**PROBLEM DETAILS:** In the material below, which lines hold the word "right"? Pick each one out.

▼

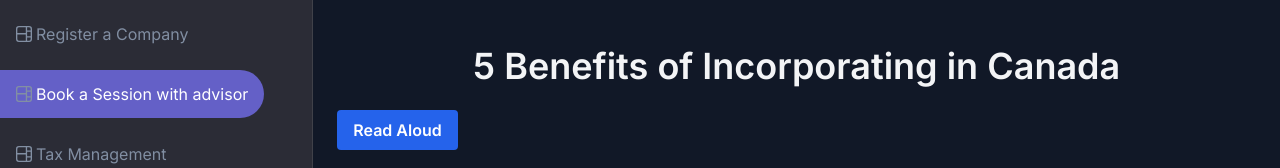
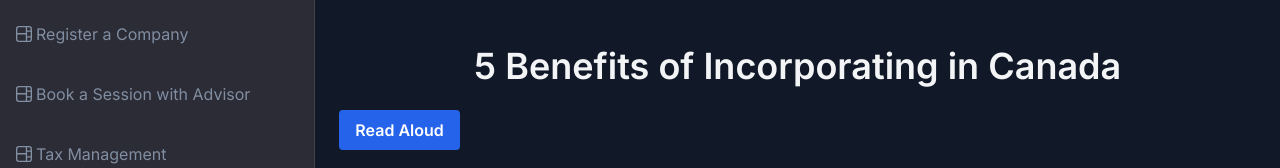
Before and after one commit to ksingh62/quick-incorp-app, a Next.js app: page /prototype/resources/resource5 in a window 1280 px wide. Shown: the part 122-290 px from the top of the page. Built offline with nearby package versions, Linux system fonts and the light colour scheme; no server answers.

Commit message:
edit sidebar

```diff
--- a/src/components/Sidebar/Sidebar.css
+++ b/src/components/Sidebar/Sidebar.css
@@ -15,7 +15,7 @@
   padding-block: 2rem;
   padding-right: 3rem;
   background-color: hsl(235, 12%, 19%);
-  border-right: 1px solid hsl(0, 0%, 50%, 0.25);
+  border-right: 1px solid hsla(0, 0%, 50%, 0.25);
 }
 
 .sidebar-logo-container {
@@ -49,9 +49,19 @@
   padding-right: 1rem;
 }
 
-.active-sidebar-option {
+.sidebar-option a {
+  color: inherit;
+  text-decoration: none;
+}
+
+.sidebar-option.active-sidebar-option {
   color: white;
   background-color: hsl(242, 48%, 58%);
+}
+
+.sidebar-option:hover {
+  color: white;
+  background-color: hsl(242, 48%, 48%);
 }
 
 .sidebar .unread-count {
--- a/src/components/Sidebar/Sidebar.js
+++ b/src/components/Sidebar/Sidebar.js
@@ -1,15 +1,17 @@
 "use client";
 import React, { useEffect, useState } from "react";
 import Image from "next/image";
-import "./Sidebar.css";
 import Link from "next/link";
 import { useUserAuth } from "@/app/prototype/_utils/auth-context";
 import { db } from "@/app/prototype/_utils/firebase";
 import { collection, query, where, onSnapshot } from "firebase/firestore";
+import { usePathname } from "next/navigation";
+import "./Sidebar.css";
 
 export default function Sidebar() {
   const { user } = useUserAuth();
   const [unreadCount, setUnreadCount] = useState(0);
+  const pathname = usePathname();
 
   useEffect(() => {
     if (user) {
@@ -25,32 +27,36 @@ export default function Sidebar() {
     }
   }, [user]);
 
+  const isActive = (path) => {
+    return pathname === path ? "active-sidebar-option" : "";
+  };
+
   return (
     <div className="sidebar">
       <div className="sidebar-logo-options-container">
-        <Link href={`/prototype/homepage`} className="sidebar-logo-container">
-          <img src="/logo-mobile.svg" alt="" />
+        <Link href="/prototype/homepage" className="sidebar-logo-container">
+          <img src="/logo-mobile.svg" alt="QuickIncorp Logo" />
           <p>QuickIncorp</p>
         </Link>
 
         <div className="sidebar-options">
-          <div className="sidebar-option">
-            <img src="/icon-board.svg" alt="" />
+          <div className={`sidebar-option ${isActive("/prototype/form")}`}>
+            <img src="/icon-board.svg" alt="Register a Company" />
             <Link href="/prototype/form">Register a Company</Link>
           </div>
 
-          <div className="sidebar-option active-sidebar-option">
-            <img src="/icon-board.svg" alt="" />
-            <Link href="/prototype/advisors">Book a Session with advisor</Link>
+          <div className={`sidebar-option ${isActive("/prototype/advisors")}`}>
+            <img src="/icon-board.svg" alt="Book a Session with Advisor" />
+            <Link href="/prototype/advisors">Book a Session with Advisor</Link>
           </div>
 
-          <div className="sidebar-option">
-            <img src="/icon-board.svg" alt="" />
+          <div className={`sidebar-option ${isActive("/prototype/tax")}`}>
+            <img src="/icon-board.svg" alt="Tax Management" />
             <Link href="/prototype/tax">Tax Management</Link>
           </div>
 
-          <div className="sidebar-option">
-            <img src="/icon-board.svg" alt="" />
+          <div className={`sidebar-option ${isActive("/prototype/inbox")}`}>
+            <img src="/icon-board.svg" alt="Inbox" />
             <Link href="/prototype/inbox">Inbox</Link>
             {unreadCount > 0 && (
               <span className="unread-count">{unreadCount}</span>
@@ -60,19 +66,19 @@ export default function Sidebar() {
       </div>
       <div className="sidebar-help-hide-container">
         <div className="sidebar-help-container">
-          <div className="sidebar-option">
-            <img src="/icon-board.svg" alt="" />
+          <div className={`sidebar-option ${isActive("/prototype/support")}`}>
+            <img src="/icon-board.svg" alt="Help & Support" />
             <Link href="/prototype/support">Help & Support</Link>
           </div>
 
           <div className="sidebar-option">
-            <img src="/icon-board.svg" alt="" />
+            <img src="/icon-board.svg" alt="Settings" />
             <p>Settings</p>
           </div>
         </div>
         <div className="hide-container">
           <div className="sidebar-option">
-            <img src="/icon-hide-sidebar.svg" alt="" />
+            <img src="/icon-hide-sidebar.svg" alt="Hide Sidebar" />
             <p>Hide Sidebar</p>
           </div>
         </div>
```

▲

**REPLY:**
   padding-right: 3rem;
-  border-right: 1px solid hsl(0, 0%, 50%, 0.25);
+  border-right: 1px solid hsla(0, 0%, 50%, 0.25);
   padding-right: 1rem;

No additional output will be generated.